Segment Start: Task data
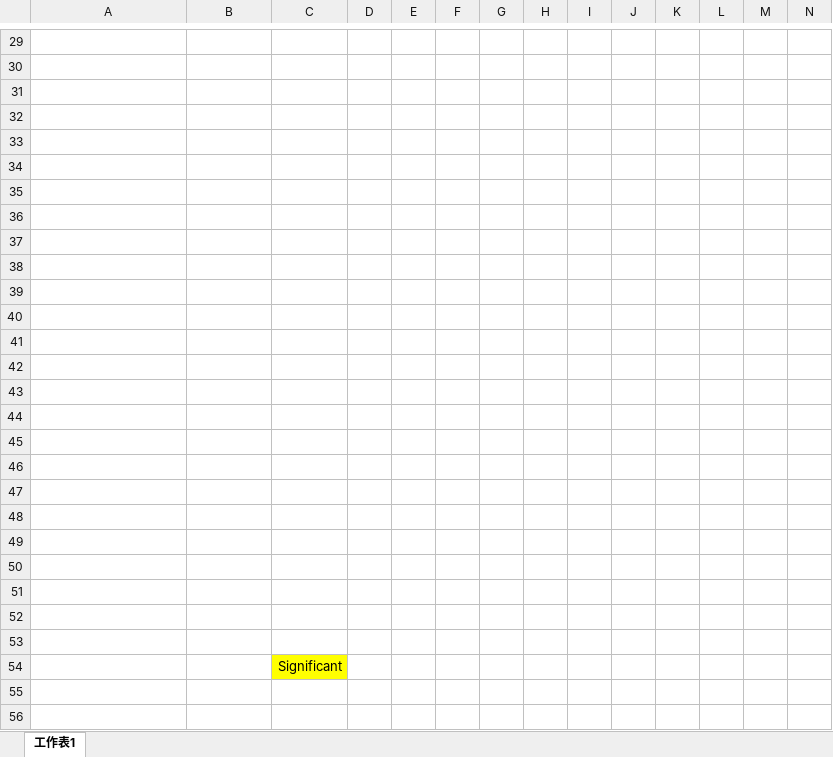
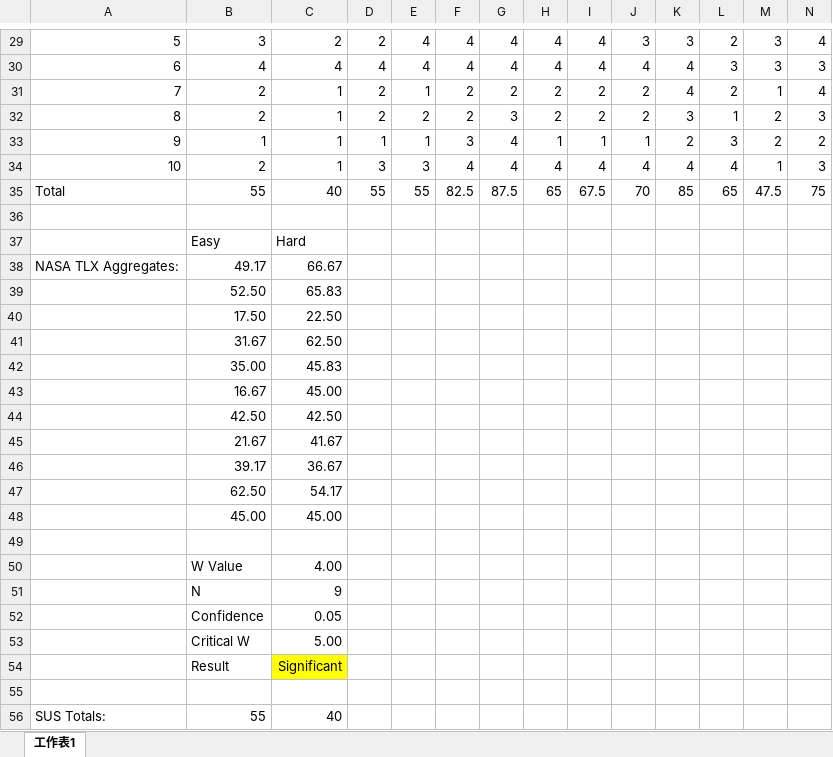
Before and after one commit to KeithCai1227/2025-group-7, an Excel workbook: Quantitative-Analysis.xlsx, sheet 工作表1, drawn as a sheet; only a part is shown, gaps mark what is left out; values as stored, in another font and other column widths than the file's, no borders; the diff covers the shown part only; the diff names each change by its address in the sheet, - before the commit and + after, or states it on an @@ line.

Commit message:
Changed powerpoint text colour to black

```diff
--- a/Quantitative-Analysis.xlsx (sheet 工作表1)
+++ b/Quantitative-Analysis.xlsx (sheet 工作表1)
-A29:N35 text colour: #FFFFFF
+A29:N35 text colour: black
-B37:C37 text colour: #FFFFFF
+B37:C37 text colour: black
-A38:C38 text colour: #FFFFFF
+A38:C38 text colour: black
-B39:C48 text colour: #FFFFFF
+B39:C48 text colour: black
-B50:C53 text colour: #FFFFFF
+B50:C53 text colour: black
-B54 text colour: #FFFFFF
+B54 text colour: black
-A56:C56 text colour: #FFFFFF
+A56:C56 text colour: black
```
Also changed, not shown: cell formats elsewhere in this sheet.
Segment End: Task data
Segment Start: Task data
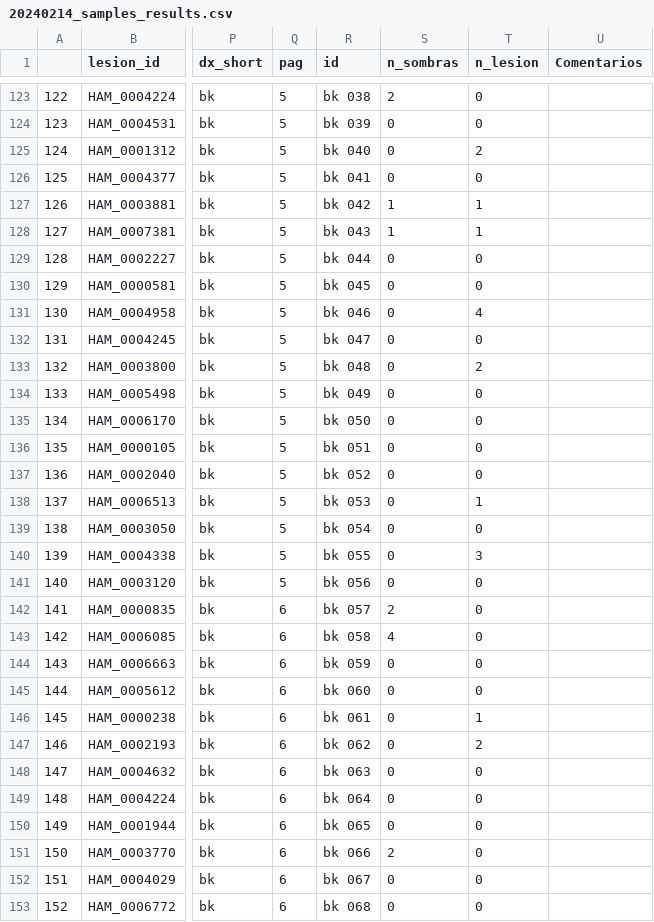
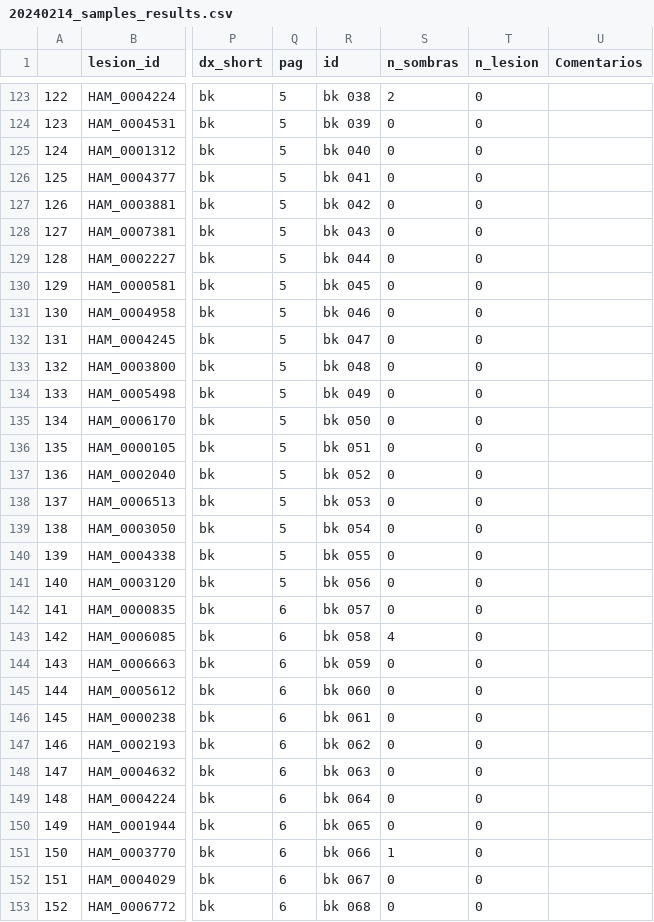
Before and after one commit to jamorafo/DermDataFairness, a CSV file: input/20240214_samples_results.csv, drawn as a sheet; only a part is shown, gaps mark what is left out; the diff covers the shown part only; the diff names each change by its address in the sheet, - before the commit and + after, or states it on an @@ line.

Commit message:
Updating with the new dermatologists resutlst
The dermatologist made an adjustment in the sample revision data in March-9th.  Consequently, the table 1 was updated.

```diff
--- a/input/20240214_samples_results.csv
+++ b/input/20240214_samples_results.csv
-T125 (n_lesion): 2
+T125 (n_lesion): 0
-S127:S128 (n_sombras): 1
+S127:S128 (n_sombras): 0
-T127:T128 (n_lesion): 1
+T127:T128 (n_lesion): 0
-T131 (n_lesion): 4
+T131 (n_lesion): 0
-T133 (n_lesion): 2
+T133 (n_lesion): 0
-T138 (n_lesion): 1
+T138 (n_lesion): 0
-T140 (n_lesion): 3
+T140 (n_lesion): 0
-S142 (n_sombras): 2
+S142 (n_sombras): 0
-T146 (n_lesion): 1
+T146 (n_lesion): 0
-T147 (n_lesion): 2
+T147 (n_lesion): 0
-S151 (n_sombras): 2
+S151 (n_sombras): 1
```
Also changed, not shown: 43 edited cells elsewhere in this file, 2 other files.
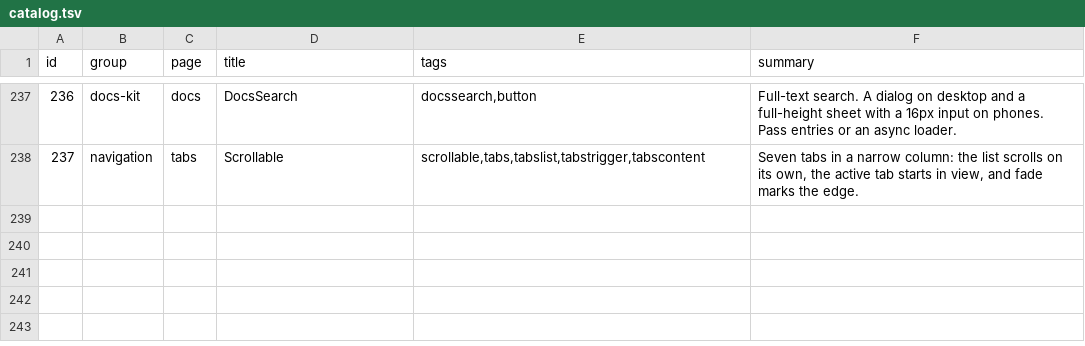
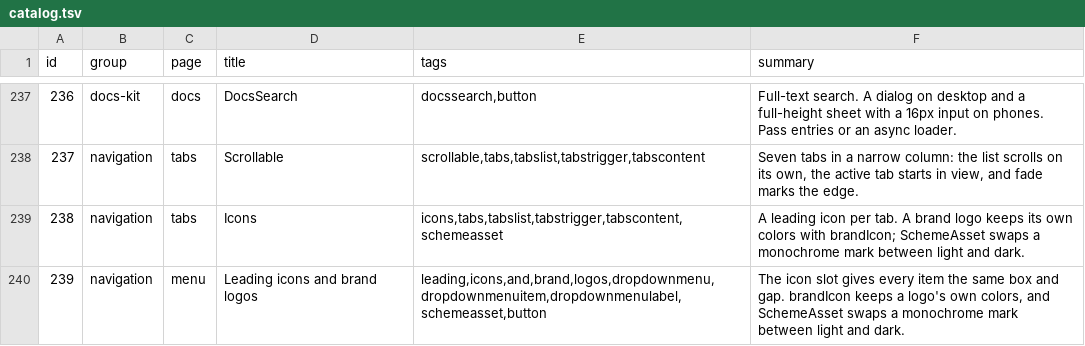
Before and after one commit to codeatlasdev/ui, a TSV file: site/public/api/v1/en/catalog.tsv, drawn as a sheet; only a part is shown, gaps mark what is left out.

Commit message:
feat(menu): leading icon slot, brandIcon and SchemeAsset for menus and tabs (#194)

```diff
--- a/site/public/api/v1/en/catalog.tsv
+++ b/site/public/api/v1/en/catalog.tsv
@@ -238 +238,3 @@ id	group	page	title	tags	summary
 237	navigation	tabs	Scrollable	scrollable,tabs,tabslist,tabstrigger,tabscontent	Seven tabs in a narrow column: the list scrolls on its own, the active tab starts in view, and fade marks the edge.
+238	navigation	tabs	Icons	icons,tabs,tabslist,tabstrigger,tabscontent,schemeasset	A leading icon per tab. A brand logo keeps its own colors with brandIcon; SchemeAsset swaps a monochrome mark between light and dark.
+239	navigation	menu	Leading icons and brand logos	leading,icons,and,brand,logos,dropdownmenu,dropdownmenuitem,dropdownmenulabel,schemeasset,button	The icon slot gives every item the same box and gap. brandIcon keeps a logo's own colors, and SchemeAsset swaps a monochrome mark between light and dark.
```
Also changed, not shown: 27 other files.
Segment End: Task data
▸ **Exercise directions**:
A word-for-word copy of the lines above from the one with "Before and after one commit to KeithCai1227/2025-group-7, an" through the one with "Also changed, not shown: cell", inclusive, is the only output wanted.

▸ **Your response**:
Before and after one commit to KeithCai1227/2025-group-7, an Excel workbook: Quantitative-Analysis.xlsx, sheet 工作表1, drawn as a sheet; only a part is shown, gaps mark what is left out; values as stored, in another font and other column widths than the file's, no borders; the diff covers the shown part only; the diff names each change by its address in the sheet, - before the commit and + after, or states it on an @@ line.

Commit message:
Changed powerpoint text colour to black

```diff
--- a/Quantitative-Analysis.xlsx (sheet 工作表1)
+++ b/Quantitative-Analysis.xlsx (sheet 工作表1)
-A29:N35 text colour: #FFFFFF
+A29:N35 text colour: black
-B37:C37 text colour: #FFFFFF
+B37:C37 text colour: black
-A38:C38 text colour: #FFFFFF
+A38:C38 text colour: black
-B39:C48 text colour: #FFFFFF
+B39:C48 text colour: black
-B50:C53 text colour: #FFFFFF
+B50:C53 text colour: black
-B54 text colour: #FFFFFF
+B54 text colour: black
-A56:C56 text colour: #FFFFFF
+A56:C56 text colour: black
```
Also changed, not shown: cell formats elsewhere in this sheet.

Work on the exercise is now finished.